The story is largely fictional, with some elements of fantasy. It lacks the serious semblance of historicity and can be viewed as lacking in historical support or evidence. However, Philip Alexander considers that it refers to a genuine decree of Philopator, which the author has misinterpreted. The main aim of the book is to promote a festival apparently held by the Jews of Egypt every summer; along with this it promotes the ideas that prayer is powerful, providence is real, and those who battle God’s providential plans, particularly in terms of his concern for the Jews, will be divinely punished. The story follows a pattern that appears in several Jewish (and other) writings of the Hellenistic period (3rd to 1st centuries BCE), not only Esther, but 2 Maccabees and a story in Josephus the Jewish historian’s Against Apion.
3 Maccabees is found in Codex Alexandrinus but it is absent from Vaticanus and Sinaiticus. This suggests that while it was preserved and apparently valued among Egyptian Jews (and Christians) it was not as widely accepted as 1 and 2 Maccabees. It has been recognised as part of the Bible by the Greek Orthodox Church, but it has played very little part in either Jewish or Christian literature or art and no major treatments of its themes are apparent.
Alexander, Philip S. “3 Maccabees.” Pages 865-75 in Eerdmans Commentary on the Bible. Edited by James D. G. Dunn and John W. Rogerson. Grand Rapids, MI; Cambridge, England: Eerdmans, 2003.
Anderson, H. “3 Maccabees (First Century B.C.).” Pages 509-29 in vol. 2 of The Old Testament Pseudepigrapha. 2 vols. Includes a new translation. Edited by James H. Charlesworth. London: Darton, Longman and Todd, 1985.
Johnson, Sara Raup. Historical Fictions and Hellenistic Jewish Identity: Third Maccabees in its Cultural Context.
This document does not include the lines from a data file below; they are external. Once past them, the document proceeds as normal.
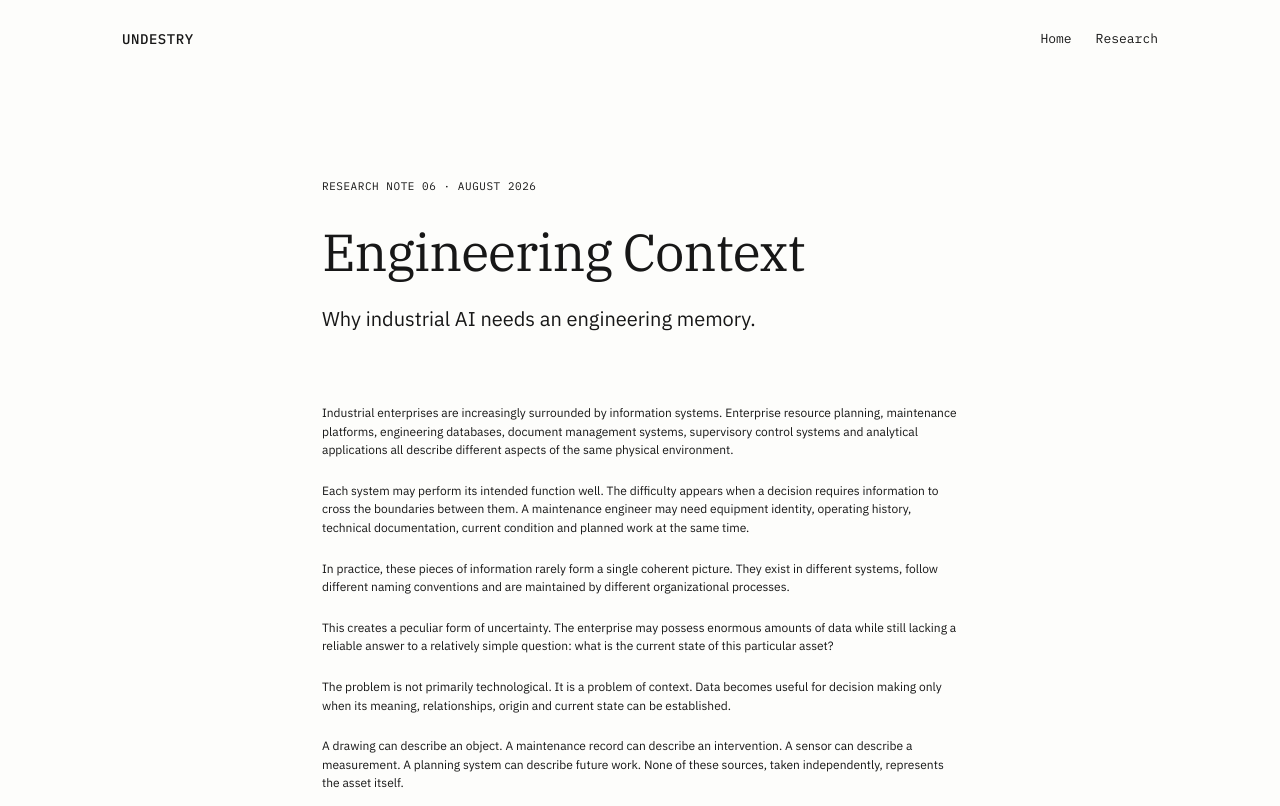
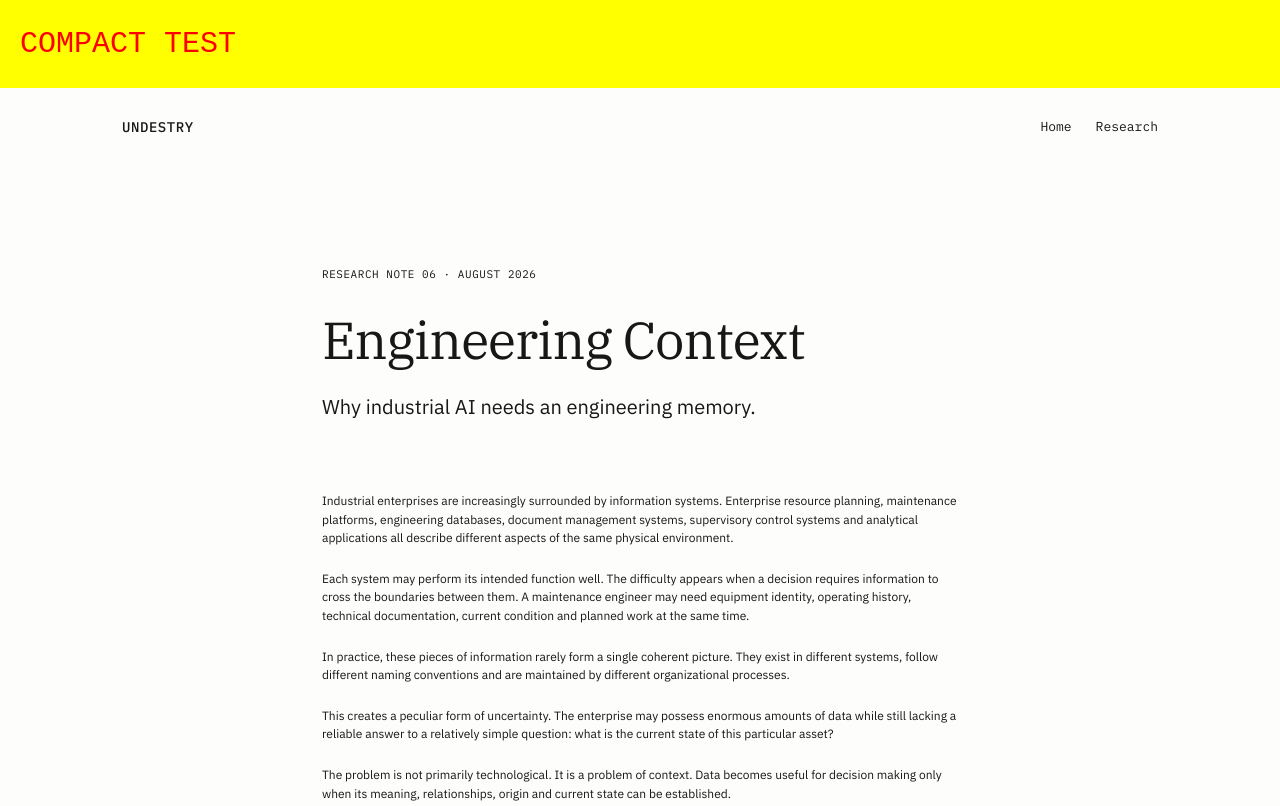
Before and after one commit to andreybundin/undestry.com, a plain HTML site: page article-compact.html in a window 1280 px wide. Shown: the top 806 px of the page. Drawn offline with Linux system fonts and the light colour scheme.

Commit message:
Add compact test message to article-compact.html

```diff
--- a/article-compact.html
+++ b/article-compact.html
@@ -17,6 +17,10 @@
 
 
 <body class="compact">
+
+<div style="font-family: monospace; font-size: 30px; color: red; background: yellow; padding: 20px;">
+    COMPACT TEST
+</div>
 
     <header class="site-header">
 
```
Berkeley, CA; London: University of California Press, 2004.
Pearce, Sarah. “3 Maccabees.” Pages 773-75 in The Oxford Bible Commentary. Edited by John Barton and John Muddiman. Oxford: Oxford University Press, 2001.